* Exercise instructions
A faithful copy of every record is needed here. Images must not appear in it.

(Modification records)
------

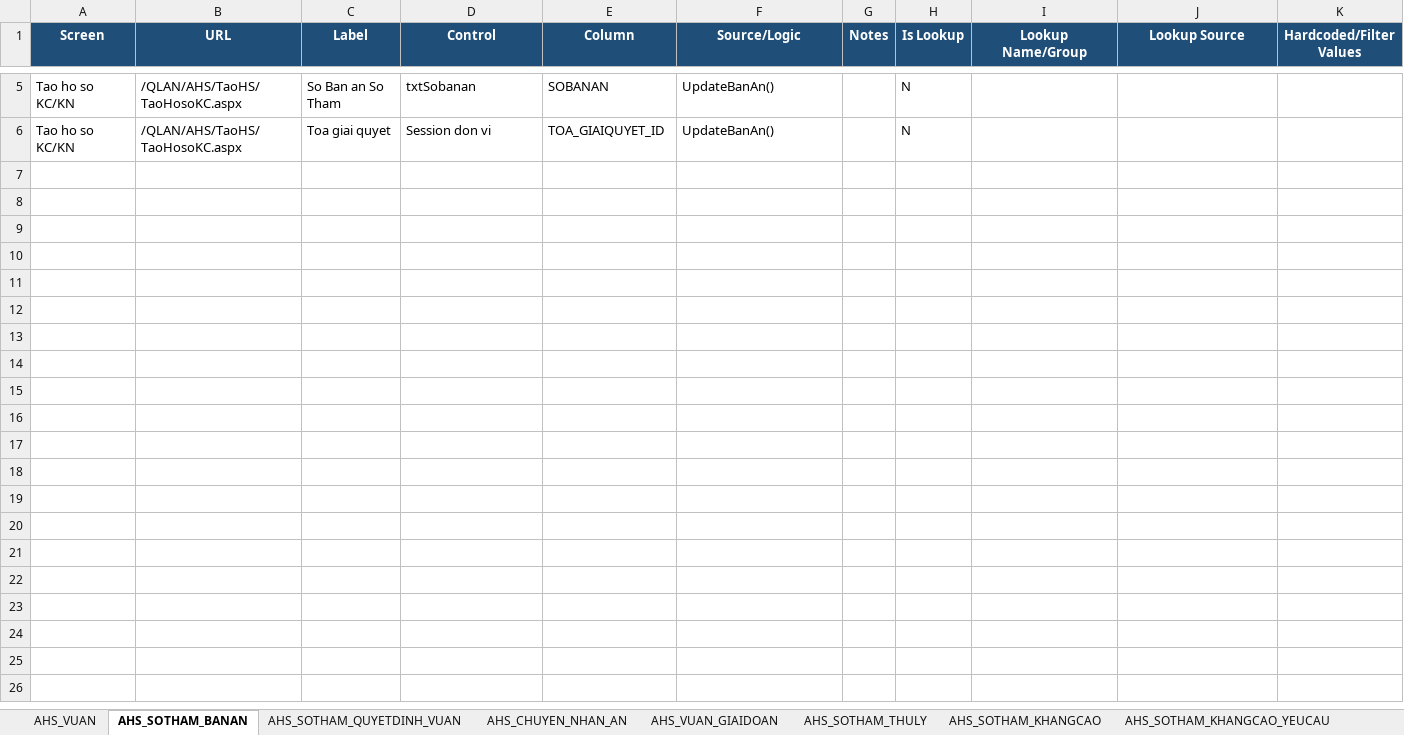
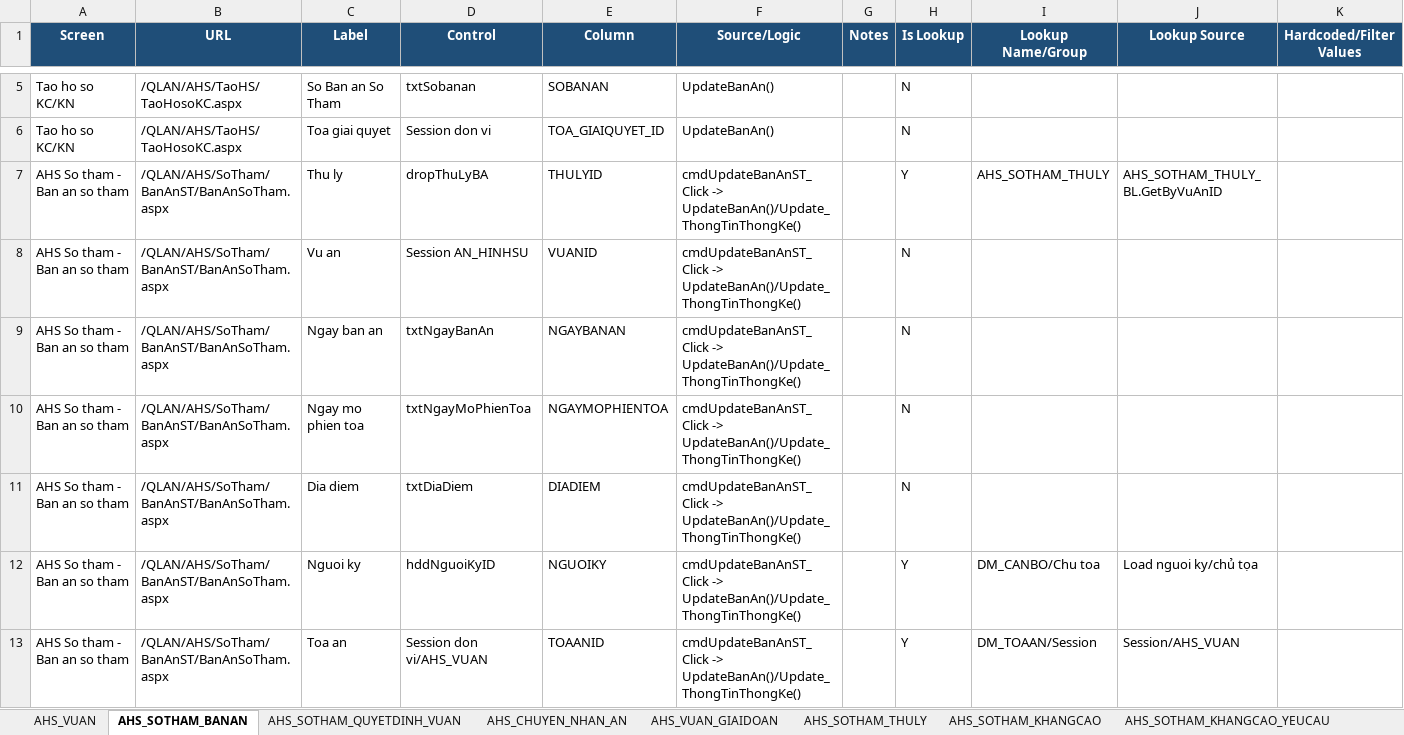
Before and after one commit to thuynt5853/gscm_app_nghiencuu, an Excel workbook: docs/map-label-bang-cot-ahs.xlsx, sheet AHS_SOTHAM_BANAN, drawn as a sheet; only a part is shown, gaps mark what is left out; values as stored, in another font and other column widths than the file's, no borders; the diff covers the shown part only; the diff names each change by its address in the sheet, - before the commit and + after, or states it on an @@ line.

```diff
--- a/docs/map-label-bang-cot-ahs.xlsx (sheet AHS_SOTHAM_BANAN)
+++ b/docs/map-label-bang-cot-ahs.xlsx (sheet AHS_SOTHAM_BANAN)
+row 7: AHS So tham - Ban an so tham | /QLAN/AHS/SoTham/BanAnST/BanAnSoTham.aspx | Thu ly | dropThuLyBA | THULYID | cmdUpdateBanAnST_Click -> UpdateBanAn()/Update_ThongTinThongKe() |  | Y | AHS_SOTHAM_THULY | AHS_SOTHAM_THULY_BL.GetByVuAnID
+row 8: AHS So tham - Ban an so tham | /QLAN/AHS/SoTham/BanAnST/BanAnSoTham.aspx | Vu an | Session AN_HINHSU | VUANID | cmdUpdateBanAnST_Click -> UpdateBanAn()/Update_ThongTinThongKe() |  | N
+row 9: AHS So tham - Ban an so tham | /QLAN/AHS/SoTham/BanAnST/BanAnSoTham.aspx | Ngay ban an | txtNgayBanAn | NGAYBANAN | cmdUpdateBanAnST_Click -> UpdateBanAn()/Update_ThongTinThongKe() |  | N
+row 10: AHS So tham - Ban an so tham | /QLAN/AHS/SoTham/BanAnST/BanAnSoTham.aspx | Ngay mo phien toa | txtNgayMoPhienToa | NGAYMOPHIENTOA | cmdUpdateBanAnST_Click -> UpdateBanAn()/Update_ThongTinThongKe() |  | N
+row 11: AHS So tham - Ban an so tham | /QLAN/AHS/SoTham/BanAnST/BanAnSoTham.aspx | Dia diem | txtDiaDiem | DIADIEM | cmdUpdateBanAnST_Click -> UpdateBanAn()/Update_ThongTinThongKe() |  | N
+row 12: AHS So tham - Ban an so tham | /QLAN/AHS/SoTham/BanAnST/BanAnSoTham.aspx | Nguoi ky | hddNguoiKyID | NGUOIKY | cmdUpdateBanAnST_Click -> UpdateBanAn()/Update_ThongTinThongKe() |  | Y | DM_CANBO/Chu toa | Load nguoi ky/chủ tọa
+row 13: AHS So tham - Ban an so tham | /QLAN/AHS/SoTham/BanAnST/BanAnSoTham.aspx | Toa an | Session don vi/AHS_VUAN | TOAANID | cmdUpdateBanAnST_Click -> UpdateBanAn()/Update_ThongTinThongKe() |  | Y | DM_TOAAN/Session | Session/AHS_VUAN
```
Also changed, not shown: 7 added rows elsewhere in this sheet, sheet AHS_NGUOITHAMGIATOTUNG, sheet AHS_SOTHAM_QUYETDINH_VUAN, sheet AHS_SOTHAM_KHANGCAO, sheet AHS_SOTHAM_THULY, sheet AHS_SOTHAM_KHANGNGHI, sheet AHS_VUAN, 9 more sheets, other sheet tabs, 1 other file.
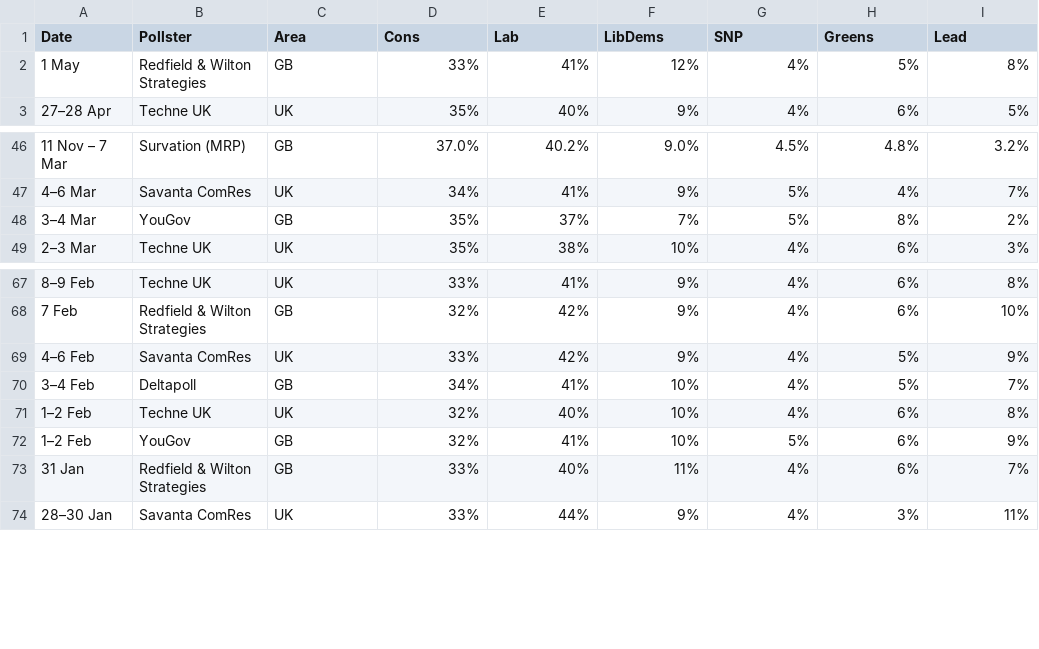
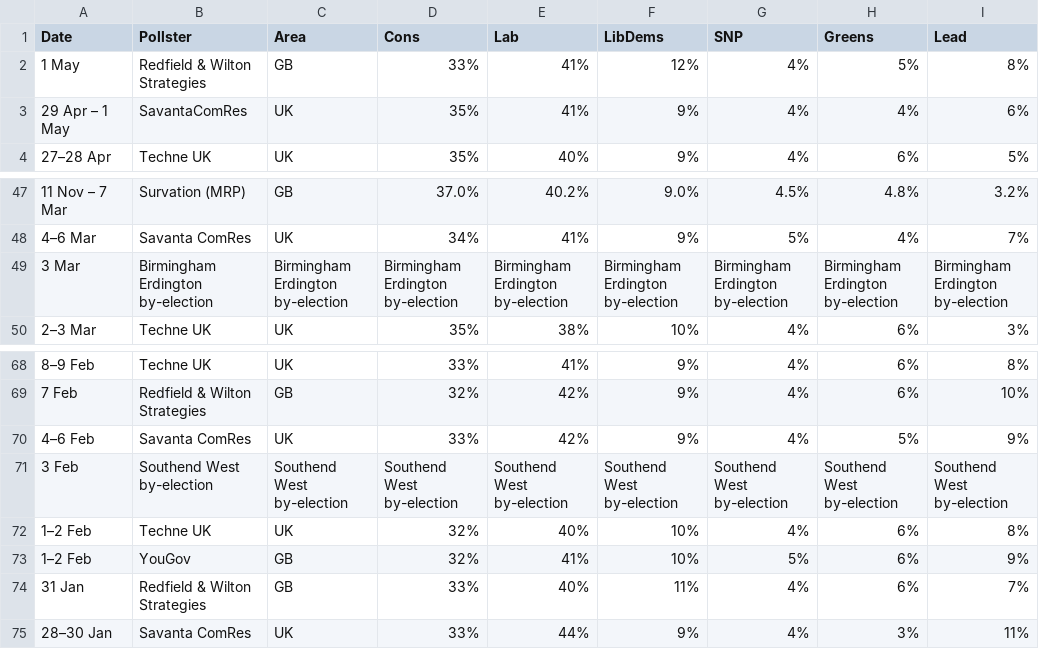
Before and after one commit to jamesstats/United-Kingdom-Opinion-Polls, a CSV file: all_polls.csv, drawn as a sheet; only a part is shown, gaps mark what is left out.

```diff
--- a/all_polls.csv
+++ b/all_polls.csv
@@ -2,2 +2,3 @@ Date,Pollster,Area,Cons,Lab,LibDems,SNP,Greens,Lead
 1 May,Redfield & Wilton Strategies,GB,33%,41%,12%,4%,5%,8%
+29 Apr – 1 May,SavantaComRes,UK,35%,41%,9%,4%,4%,6%
 27–28 Apr,Techne UK,UK,35%,40%,9%,4%,6%,5%
@@ -47,3 +48,3 @@ Date,Pollster,Area,Cons,Lab,LibDems,SNP,Greens,Lead
 4–6 Mar,Savanta ComRes,UK,34%,41%,9%,5%,4%,7%
-3–4 Mar,YouGov,GB,35%,37%,7%,5%,8%,2%
+3 Mar,Birmingham Erdington by-election,Birmingham Erdington by-election,Birmingham Erdington by-election,Birmingham Erdington by-election,Birmingham Erdington by-election,Birmingham Erdington by-election,Birmingham Erdington by-election,Birmingham Erdington by-election
 2–3 Mar,Techne UK,UK,35%,38%,10%,4%,6%,3%
@@ -69,3 +70,3 @@ Date,Pollster,Area,Cons,Lab,LibDems,SNP,Greens,Lead
 4–6 Feb,Savanta ComRes,UK,33%,42%,9%,4%,5%,9%
-3–4 Feb,Deltapoll,GB,34%,41%,10%,4%,5%,7%
+3 Feb,Southend West by-election,Southend West by-election,Southend West by-election,Southend West by-election,Southend West by-election,Southend West by-election,Southend West by-election,Southend West by-election
 1–2 Feb,Techne UK,UK,32%,40%,10%,4%,6%,8%
```
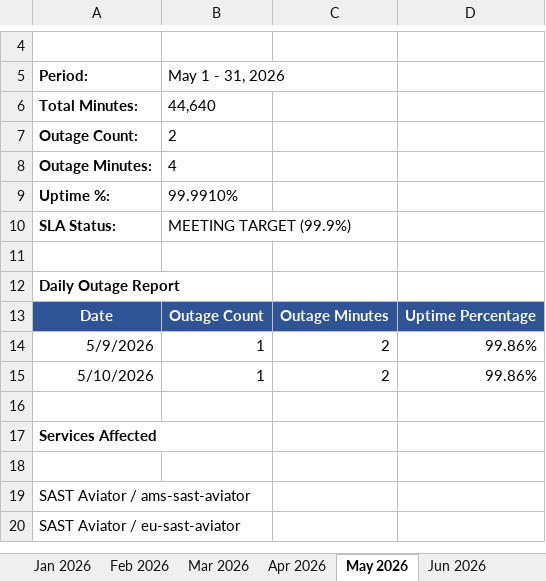
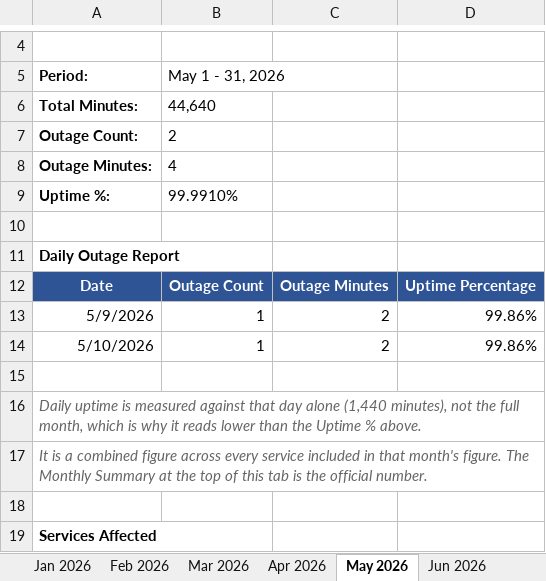
Before and after one commit to cjbonner1/fod-uptime-reports, an Excel workbook: FoD_Uptime_Report_2026.xlsx, sheet May 2026, drawn as a sheet; only a part is shown, gaps mark what is left out; the shorter side is filled out with more unchanged rows; values as stored, in another font and other column widths than the file's, no borders; removed rows and columns are numbered as before the commit, all else as after; the diff names each change by its address in the sheet, - before the commit and + after, or states it on an @@ line.

```diff
--- a/FoD_Uptime_Report_2026.xlsx (sheet May 2026)
+++ b/FoD_Uptime_Report_2026.xlsx (sheet May 2026)
-row 10: SLA Status: | MEETING TARGET (99.9%)
+row 15: (empty)
+row 16: Daily uptime is measured against that day alone (1,440 minutes), not the full month, which is why it reads lower than the Uptime % above.
+row 17: It is a combined figure across every service included in that month's figure. The Monthly Summary at the top of this tab is the official number.
```
Also changed, not shown: sheet Aug 2026, sheet Sep 2026, sheet 2026 Executive Summary, sheet Notes & Methodology, sheet Regional Breakout, sheet Jun 2026, 5 more sheets, 4 other files.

------

* Solved exercise
Before and after one commit to thuynt5853/gscm_app_nghiencuu, an Excel workbook: docs/map-label-bang-cot-ahs.xlsx, sheet AHS_SOTHAM_BANAN, drawn as a sheet; only a part is shown, gaps mark what is left out; values as stored, in another font and other column widths than the file's, no borders; the diff covers the shown part only; the diff names each change by its address in the sheet, - before the commit and + after, or states it on an @@ line.

```diff
--- a/docs/map-label-bang-cot-ahs.xlsx (sheet AHS_SOTHAM_BANAN)
+++ b/docs/map-label-bang-cot-ahs.xlsx (sheet AHS_SOTHAM_BANAN)
+row 7: AHS So tham - Ban an so tham | /QLAN/AHS/SoTham/BanAnST/BanAnSoTham.aspx | Thu ly | dropThuLyBA | THULYID | cmdUpdateBanAnST_Click -> UpdateBanAn()/Update_ThongTinThongKe() |  | Y | AHS_SOTHAM_THULY | AHS_SOTHAM_THULY_BL.GetByVuAnID
+row 8: AHS So tham - Ban an so tham | /QLAN/AHS/SoTham/BanAnST/BanAnSoTham.aspx | Vu an | Session AN_HINHSU | VUANID | cmdUpdateBanAnST_Click -> UpdateBanAn()/Update_ThongTinThongKe() |  | N
+row 9: AHS So tham - Ban an so tham | /QLAN/AHS/SoTham/BanAnST/BanAnSoTham.aspx | Ngay ban an | txtNgayBanAn | NGAYBANAN | cmdUpdateBanAnST_Click -> UpdateBanAn()/Update_ThongTinThongKe() |  | N
+row 10: AHS So tham - Ban an so tham | /QLAN/AHS/SoTham/BanAnST/BanAnSoTham.aspx | Ngay mo phien toa | txtNgayMoPhienToa | NGAYMOPHIENTOA | cmdUpdateBanAnST_Click -> UpdateBanAn()/Update_ThongTinThongKe() |  | N
+row 11: AHS So tham - Ban an so tham | /QLAN/AHS/SoTham/BanAnST/BanAnSoTham.aspx | Dia diem | txtDiaDiem | DIADIEM | cmdUpdateBanAnST_Click -> UpdateBanAn()/Update_ThongTinThongKe() |  | N
+row 12: AHS So tham - Ban an so tham | /QLAN/AHS/SoTham/BanAnST/BanAnSoTham.aspx | Nguoi ky | hddNguoiKyID | NGUOIKY | cmdUpdateBanAnST_Click -> UpdateBanAn()/Update_ThongTinThongKe() |  | Y | DM_CANBO/Chu toa | Load nguoi ky/chủ tọa
+row 13: AHS So tham - Ban an so tham | /QLAN/AHS/SoTham/BanAnST/BanAnSoTham.aspx | Toa an | Session don vi/AHS_VUAN | TOAANID | cmdUpdateBanAnST_Click -> UpdateBanAn()/Update_ThongTinThongKe() |  | Y | DM_TOAAN/Session | Session/AHS_VUAN
```
Also changed, not shown: 7 added rows elsewhere in this sheet, sheet AHS_NGUOITHAMGIATOTUNG, sheet AHS_SOTHAM_QUYETDINH_VUAN, sheet AHS_SOTHAM_KHANGCAO, sheet AHS_SOTHAM_THULY, sheet AHS_SOTHAM_KHANGNGHI, sheet AHS_VUAN, 9 more sheets, other sheet tabs, 1 other file.
Before and after one commit to jamesstats/United-Kingdom-Opinion-Polls, a CSV file: all_polls.csv, drawn as a sheet; only a part is shown, gaps mark what is left out.

```diff
--- a/all_polls.csv
+++ b/all_polls.csv
@@ -2,2 +2,3 @@ Date,Pollster,Area,Cons,Lab,LibDems,SNP,Greens,Lead
 1 May,Redfield & Wilton Strategies,GB,33%,41%,12%,4%,5%,8%
+29 Apr – 1 May,SavantaComRes,UK,35%,41%,9%,4%,4%,6%
 27–28 Apr,Techne UK,UK,35%,40%,9%,4%,6%,5%
@@ -47,3 +48,3 @@ Date,Pollster,Area,Cons,Lab,LibDems,SNP,Greens,Lead
 4–6 Mar,Savanta ComRes,UK,34%,41%,9%,5%,4%,7%
-3–4 Mar,YouGov,GB,35%,37%,7%,5%,8%,2%
+3 Mar,Birmingham Erdington by-election,Birmingham Erdington by-election,Birmingham Erdington by-election,Birmingham Erdington by-election,Birmingham Erdington by-election,Birmingham Erdington by-election,Birmingham Erdington by-election,Birmingham Erdington by-election
 2–3 Mar,Techne UK,UK,35%,38%,10%,4%,6%,3%
@@ -69,3 +70,3 @@ Date,Pollster,Area,Cons,Lab,LibDems,SNP,Greens,Lead
 4–6 Feb,Savanta ComRes,UK,33%,42%,9%,4%,5%,9%
-3–4 Feb,Deltapoll,GB,34%,41%,10%,4%,5%,7%
+3 Feb,Southend West by-election,Southend West by-election,Southend West by-election,Southend West by-election,Southend West by-election,Southend West by-election,Southend West by-election,Southend West by-election
 1–2 Feb,Techne UK,UK,32%,40%,10%,4%,6%,8%
```
Before and after one commit to cjbonner1/fod-uptime-reports, an Excel workbook: FoD_Uptime_Report_2026.xlsx, sheet May 2026, drawn as a sheet; only a part is shown, gaps mark what is left out; the shorter side is filled out with more unchanged rows; values as stored, in another font and other column widths than the file's, no borders; removed rows and columns are numbered as before the commit, all else as after; the diff names each change by its address in the sheet, - before the commit and + after, or states it on an @@ line.

```diff
--- a/FoD_Uptime_Report_2026.xlsx (sheet May 2026)
+++ b/FoD_Uptime_Report_2026.xlsx (sheet May 2026)
-row 10: SLA Status: | MEETING TARGET (99.9%)
+row 15: (empty)
+row 16: Daily uptime is measured against that day alone (1,440 minutes), not the full month, which is why it reads lower than the Uptime % above.
+row 17: It is a combined figure across every service included in that month's figure. The Monthly Summary at the top of this tab is the official number.
```
Also changed, not shown: sheet Aug 2026, sheet Sep 2026, sheet 2026 Executive Summary, sheet Notes & Methodology, sheet Regional Breakout, sheet Jun 2026, 5 more sheets, 4 other files.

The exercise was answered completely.